Tightly-coupled collaborative human-robot teams
Project lead: Monica Nicolescu
Summary: The goal of this project is to investigate the development of control architectures that enable robots to perform complex tasks in tight collaboration with human teammates. In collaborative domains, in addition to being capable of performing a wide range of tasks, a successful robot team member should take actions that are supportive of and that enhance collaborations. Prior research has investigated the problem of coordinating human-robot teamwork in the context of loosely coupled tasks. However, in practical applications, such as construction, household, assistive domains, a wide range of tasks require a tightly-coupled coordination of teammates. This poses significant challenges related to synchronization of the agents' actions as well as the actual task execution, as teammates need to adjust their actions to each other. The problem of coordinated task execution has been widely addressed in the context of teams consisting only of robot systems. While coordination in a multi-robot system can be achieved through direct messaging across the team, the communication between robots and human teammates has to account for the differences in representations and communication that exist between. In addition, current bidextrous humanoid robotic platforms such as Baxter and PR2, enable the development of multitasking capabilities, in which the robots may concurrently use their two arms as well as the mobile base (when applicable). In the context of tightly-coupled interactions, enabling a robot to multitask raises challenges related to autonomous allocation and coordination of a robot's own actuators in order to avoid conflicting actions. If the robot is working alongside a human teammate, the coordination and synchronization problems become even more complex as they require the ability to perceive/classify the human's actions as well as having an awareness of the task progress and pace. To address the above challenges, this project will investigate the development of robot coordination skills necessary for effective participation in teamwork in tightly-coupled domains.

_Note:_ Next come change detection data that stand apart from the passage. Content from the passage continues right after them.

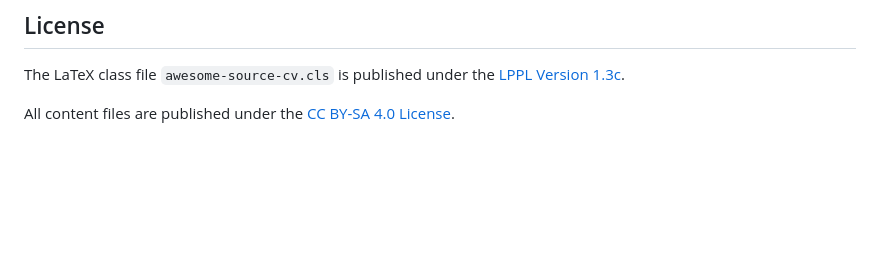
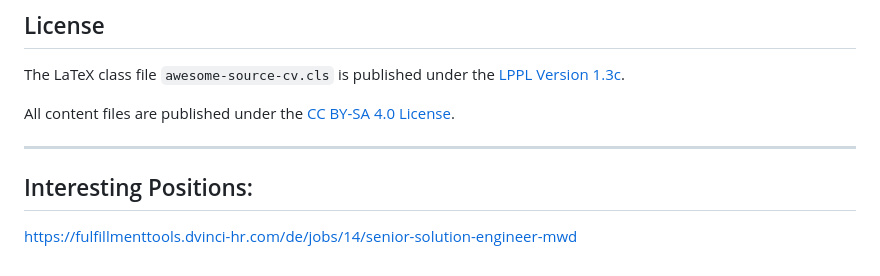
Before and after one commit to mradomsky/my-cv, a Markdown page: README.md, the part around the change. Drawn GitHub-style; blank space fills up the shorter version.

Commit message:
add interesting position url to README

```diff
--- a/README.md
+++ b/README.md
@@ -118,3 +118,8 @@ The LaTeX class file `awesome-source-cv.cls` is published under the
 
 All content files are published under the
 [CC BY-SA 4.0 License](https://creativecommons.org/licenses/by-sa/4.0/legalcode).
+
+---
+
+## Interesting Positions:
+https://fulfillmenttools.dvinci-hr.com/de/jobs/14/senior-solution-engineer-mwd
```
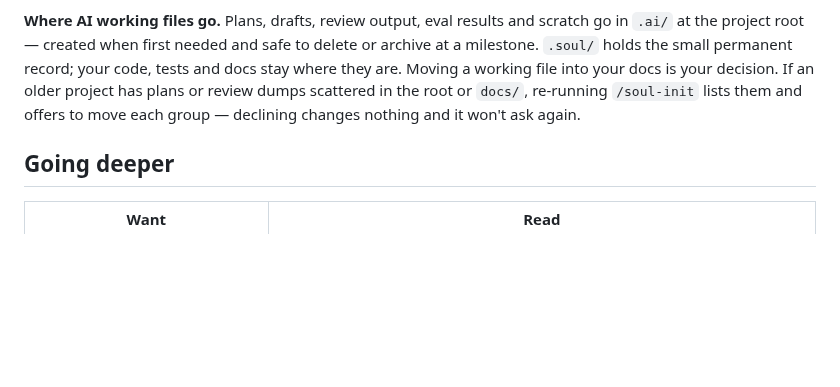
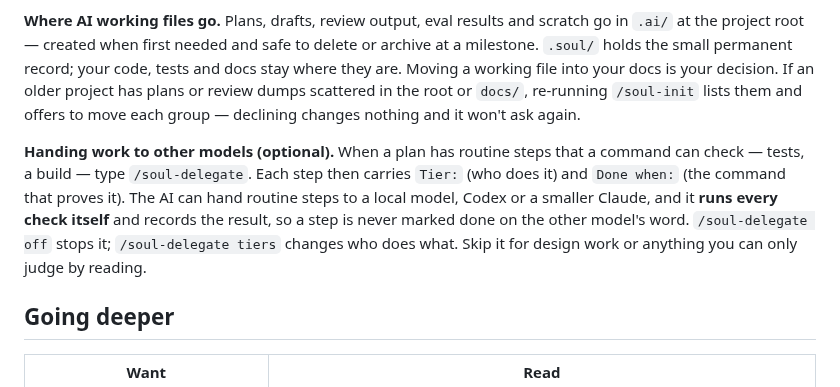
Before and after one commit to soul-system-works/Soul-System, a Markdown page: docs/using-the-soul.md, the part around the change. Rendered like a GitHub page; blank space fills up the shorter version.

```diff
--- a/docs/using-the-soul.md
+++ b/docs/using-the-soul.md
@@ -82,6 +82,14 @@ your decision. If an older project has plans or review dumps scattered in the ro
 or `docs/`, re-running `/soul-init` lists them and offers to move each group —
 declining changes nothing and it won't ask again.
 
+**Handing work to other models (optional).** When a plan has routine steps that a
+command can check — tests, a build — type `/soul-delegate`. Each step then carries
+`Tier:` (who does it) and `Done when:` (the command that proves it). The AI can hand
+routine steps to a local model, Codex or a smaller Claude, and it **runs every check
+itself** and records the result, so a step is never marked done on the other model's
+word. `/soul-delegate off` stops it; `/soul-delegate tiers` changes who does what.
+Skip it for design work or anything you can only judge by reading.
+
 ## Going deeper
 
 | Want | Read |
```
Also changed, not shown: README.md (+4 -1 lines), skills/soul-delegate/SKILL.md (+30 -2 lines).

In particular, we will address the following problems:
- develop single-robot multi-tasking capabilities for bidextrous (and mobile) robots
- develop perceptual skills for real-time classification of human behavior and its pace
- design architectural control mechanisms for synchronization and adaptation of behavior execution for heterogeneous human-robot systems.
Student involvement: The students will begin by studying related work that describes our supporting research, move on to writing simple controllers using our architecture, then proceed to study robot control systems already developed in our group. After this initial stage, the students will proceed with selecting a relevant aspect of multi-agent coordination from the three problem areas listed above. The newly developed capabilities will then be tested on physical robots (Baxter, PR2) performing tasks that require tightly-coupled coordination together with human teammates. This will provide the students with a solid understanding of robot control practices, as well as the challenges of real-time perception and of controlling multi-agent heterogeneous teams.